1. In his letter, Lairsen misstated the date the lawsuit was dismissed. The lawsuit was dismissed on February 24, 1997.
2. Lairsen concedes on appeal that apparently the jury transposed the numbers when it wrote $74,165 as the amount they found to be his reasonable attorney's fees.
3. Both parties agree that the trial court arrived at this number based on a document submitted by the Trust along with a proposed judgment; however, the trial court made no findings as to his damage calculation. The document reflects the following calculation: the amount due on the Note on November 4, 1997 was $79,086; Lairsen's personal liability, twenty-five percent portion was $19,771.50, plus the costs of sale, $8,247, plus taxes, $5,781.44, for a total of $33,799.94; prejudgment interest of $10,019.50, for a total sum of $43,819.44.
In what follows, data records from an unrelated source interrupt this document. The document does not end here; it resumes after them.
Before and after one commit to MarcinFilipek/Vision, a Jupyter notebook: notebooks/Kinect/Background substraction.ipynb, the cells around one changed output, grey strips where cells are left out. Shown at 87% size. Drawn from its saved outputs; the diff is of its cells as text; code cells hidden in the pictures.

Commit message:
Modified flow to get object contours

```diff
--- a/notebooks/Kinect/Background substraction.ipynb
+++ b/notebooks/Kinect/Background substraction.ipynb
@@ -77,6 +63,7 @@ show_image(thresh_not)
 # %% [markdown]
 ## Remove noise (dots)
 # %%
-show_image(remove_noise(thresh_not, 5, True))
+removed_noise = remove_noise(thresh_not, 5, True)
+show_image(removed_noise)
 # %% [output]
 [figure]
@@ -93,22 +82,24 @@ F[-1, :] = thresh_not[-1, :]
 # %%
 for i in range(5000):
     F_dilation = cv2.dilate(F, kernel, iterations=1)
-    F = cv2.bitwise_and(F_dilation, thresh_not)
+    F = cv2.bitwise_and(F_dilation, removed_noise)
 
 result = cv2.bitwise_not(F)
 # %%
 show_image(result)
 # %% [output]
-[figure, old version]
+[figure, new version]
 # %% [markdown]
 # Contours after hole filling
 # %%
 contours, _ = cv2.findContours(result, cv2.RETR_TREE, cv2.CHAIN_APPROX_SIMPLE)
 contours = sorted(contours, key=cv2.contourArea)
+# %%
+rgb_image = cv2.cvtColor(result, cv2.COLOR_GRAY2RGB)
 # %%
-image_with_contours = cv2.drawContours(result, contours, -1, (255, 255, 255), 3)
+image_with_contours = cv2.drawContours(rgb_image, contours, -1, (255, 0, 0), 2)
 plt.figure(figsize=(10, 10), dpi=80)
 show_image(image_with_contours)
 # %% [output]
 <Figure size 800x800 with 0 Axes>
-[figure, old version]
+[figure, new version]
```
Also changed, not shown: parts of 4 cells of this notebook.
4. This amount was computed at trial in the following manner. The amount due under the terms of the Note was $598,000 in principal plus interest at a rate of eight percent per annum. Under the terms of the Note, this interest rate continued from the date of closing until the date of acceleration, that is, from April 15, 1997 to September 15, 1997, which is 150 days and amounts to the sum of $19,660.50. After the Note was accelerated, the interest rate rose to eighteen percent, and this rate was charged from September 16, 1997 until the date the property sold at the foreclosure sale on November 4, 1997, which is forty-nine days and amounts to the sum of $14,925.40. The Trust therefore calculated the total amount owed on November 4 based upon the terms of the Note $632,585.90.
5. Also in conjunction with this issue, Lairsen contends that the trial court erred in awarding prejudgment interest to the Trust because Lairsen “never had a chance to settle this case on the basis of 25% of the declining balance of the Note.” In reviewing the record, we find no evidence to support this contention.
MARILYN ABOUSSIE, Chief Justice.